How to Beat Bad Study Habits in College

by Kori Morgan Google

No matter what you saw in "Animal House" and "Old School," going to college is about more than just partying it up. The ultimate goal is to earn a degree, and you can only do that by hitting the books and staying on top of your studies. Through time management, good organization skills and self control, you can avoid falling victim to bad study habits.

Study the Art of Studying

If you come out of high school feeling like you didn't learn to study effectively, take a class on good study skills. Offered by most universities, academic success courses focus on concepts like taking good notes, test-taking skills, budgeting time and critical thinking. You'll also learn the general expectations of college students and how to set goals for both your classes and the future. Enrolling in one of these classes your fall semester can help you get off on the right foot.
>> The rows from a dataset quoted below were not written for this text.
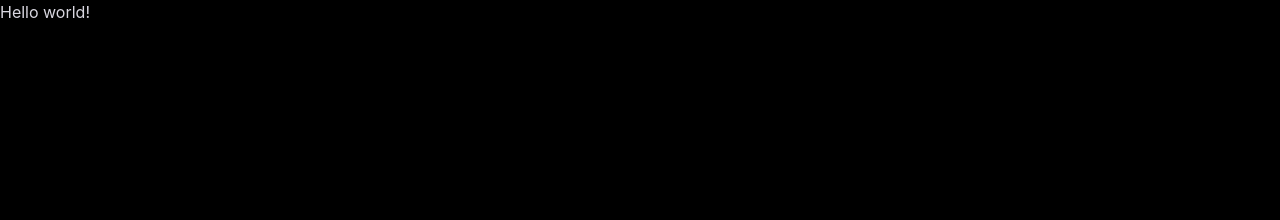
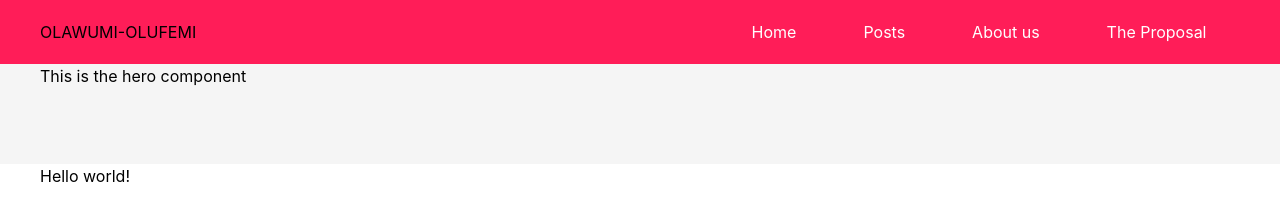
Before and after one commit to ofemmy/myloveblog, a Gatsby site: page / in a window 1280 px wide. Built offline with nearby package versions, Linux system fonts and the light colour scheme; Gatsby itself is replaced by a stand-in of ours.

Commit message:
added layout component

```diff
--- /dev/null
+++ b/src/components/Hero.js
@@ -0,0 +1,8 @@
+import React from "react"
+export default function Hero(props) {
+  return (
+    <div className="hero">
+      <div className="container">This is the hero component</div>
+    </div>
+  )
+}
--- /dev/null
+++ b/src/components/Layout.js
@@ -0,0 +1,12 @@
+import React from "react"
+import Navbar from "./Navbar"
+
+const Layout = ({ children }) => {
+  return (
+    <>
+      <Navbar />
+      <div>{children}</div>
+    </>
+  )
+}
+export default Layout
--- /dev/null
+++ b/src/components/Navbar.js
@@ -0,0 +1,29 @@
+import React from "react"
+import { Link } from "gatsby"
+
+const Navbar = props => {
+  return (
+    <header className="header">
+    <div className="container wrapper">
+      <div className="logo">OLAWUMI-OLUFEMI</div>
+      <nav>
+        <ul>
+          <li>
+            <Link to="/">Home</Link>
+          </li>
+          <li>
+            <Link to="/posts">Posts</Link>
+          </li>
+          <li>
+            <Link to="/about">About us</Link>
+          </li>
+          <li>
+            <Link to="/">The Proposal</Link>
+          </li>
+        </ul>
+      </nav>
+    </div>
+    </header>
+  )
+}
+export default Navbar
--- a/src/pages/index.js
+++ b/src/pages/index.js
@@ -1,5 +1,12 @@
 import React from "react"
+import Layout from "../components/Layout"
+import Hero from "../components/Hero"
 
 export default function Home() {
-  return <div>Hello world!</div>
+  return (
+    <Layout>
+      <Hero />
+      <div className="container">Hello world!</div>
+    </Layout>
+  )
 }
--- a/src/styles/global.css
+++ b/src/styles/global.css
@@ -1,5 +1,5 @@
 html {
-  font-size:100%;
+  font-size: 100%;
   box-sizing: border-box;
 }
 *,
@@ -13,10 +13,52 @@ body {
   margin: 0;
   padding: 0;
   line-height: 1.5;
-  color: #d9d7e0;
-  font-family: -apple-system,'BlinkMacSystemFont','Segoe UI','Roboto','Helvetica Neue','Arial','Noto Sans',sans-serif,'Apple Color Emoji','Segoe UI Emoji','Segoe UI Symbol','Noto Color Emoji';
+  /* color: #d9d7e0; */
+  font-family: -apple-system, "BlinkMacSystemFont", "Segoe UI", "Roboto",
+    "Helvetica Neue", "Arial", "Noto Sans", sans-serif, "Apple Color Emoji",
+    "Segoe UI Emoji", "Segoe UI Symbol", "Noto Color Emoji";
   height: 100vh;
-  background:  #000000;
+  /* background:  #000000; */
   text-rendering: optimizelegibility;
-    -webkit-font-smoothing: antialiased;
+  -webkit-font-smoothing: antialiased;
 }
+:root {
+  --primary:#ff1d58;
+}
+.header {
+  width: 100%;
+  background-color: var(--primary);
+}
+.wrapper {
+  display: flex;
+  justify-content: space-between;
+  align-items: center;
+  color: inherit;
+  padding: 20px 0;
+}
+.container {
+  max-width: 1200px;
+  margin: 0 auto;
+}
+nav {
+  flex: 0.5;
+}
+nav ul {
+  display: flex;
+  justify-content: space-around;
+  align-items: center;
+}
+nav ul li {
+  list-style: none;
+}
+nav ul li a {
+  text-decoration: none;
+  color: #fff;
+}
+nav ul li a:hover {
+  color: #555;
+}
+.hero {
+  min-height: 100px;
+  background-color:#f5f5f5 ;
+}
```
Also changed, not shown: src/pages/about.js (added, +10 -0 lines), src/pages/posts.js (added, +9 -0 lines).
Make the Most of Your Time

As a college student, time is your most valuable commodity. Rather than carving out hours in the evenings for studying, take advantage of small blocks of time throughout the day. For example, if you have an hour between classes, go to the student union and study the subject you just came from instead of going back to your dorm. To beat procrastination, make a schedule and begin each task immediately rather than wasting valuable time thinking about everything you need to do. This will decrease your stress by keeping you from waiting until the last minute to do assignments.

Ditch the Distractions

Facebook, TV, joking with your roommate and listening to music aren't bad things, but when you mix them with attempts at studying, the result can be devastating to your grade. Even tasks around your dorm room that need to get done, like laundry or doing dishes, can keep you from schoolwork. Minimize these distractions by working in a quiet, isolated place, such as a study room at the library. If you can't stop checking your news feed, websites like FacebookLimiter.com can block your computer from opening Facebook while you're trying to work.

Treat Yourself

After acing a test, getting a good grade on a paper or just managing to stay focused during a long studying session, don't forget to reward yourself. Watch a favorite movie, meet up with friends for coffee, surf the Internet or read a few chapters of a new book. To keep focused during studying, master the art of taking breaks. Get water or snacks, but limit your break time to small intervals like 15 minutes and know when it's time to get back to work.

About the Author

Kori Morgan holds a Bachelor of Arts in professional writing and a Master of Fine Arts in creative writing and has been crafting online and print educational materials since 2006. She taught creative writing and composition at West Virginia University and the University of Akron and her fiction, poetry and essays have appeared in numerous literary journals.

Photo Credits

  • Pixland/Pixland/Getty Images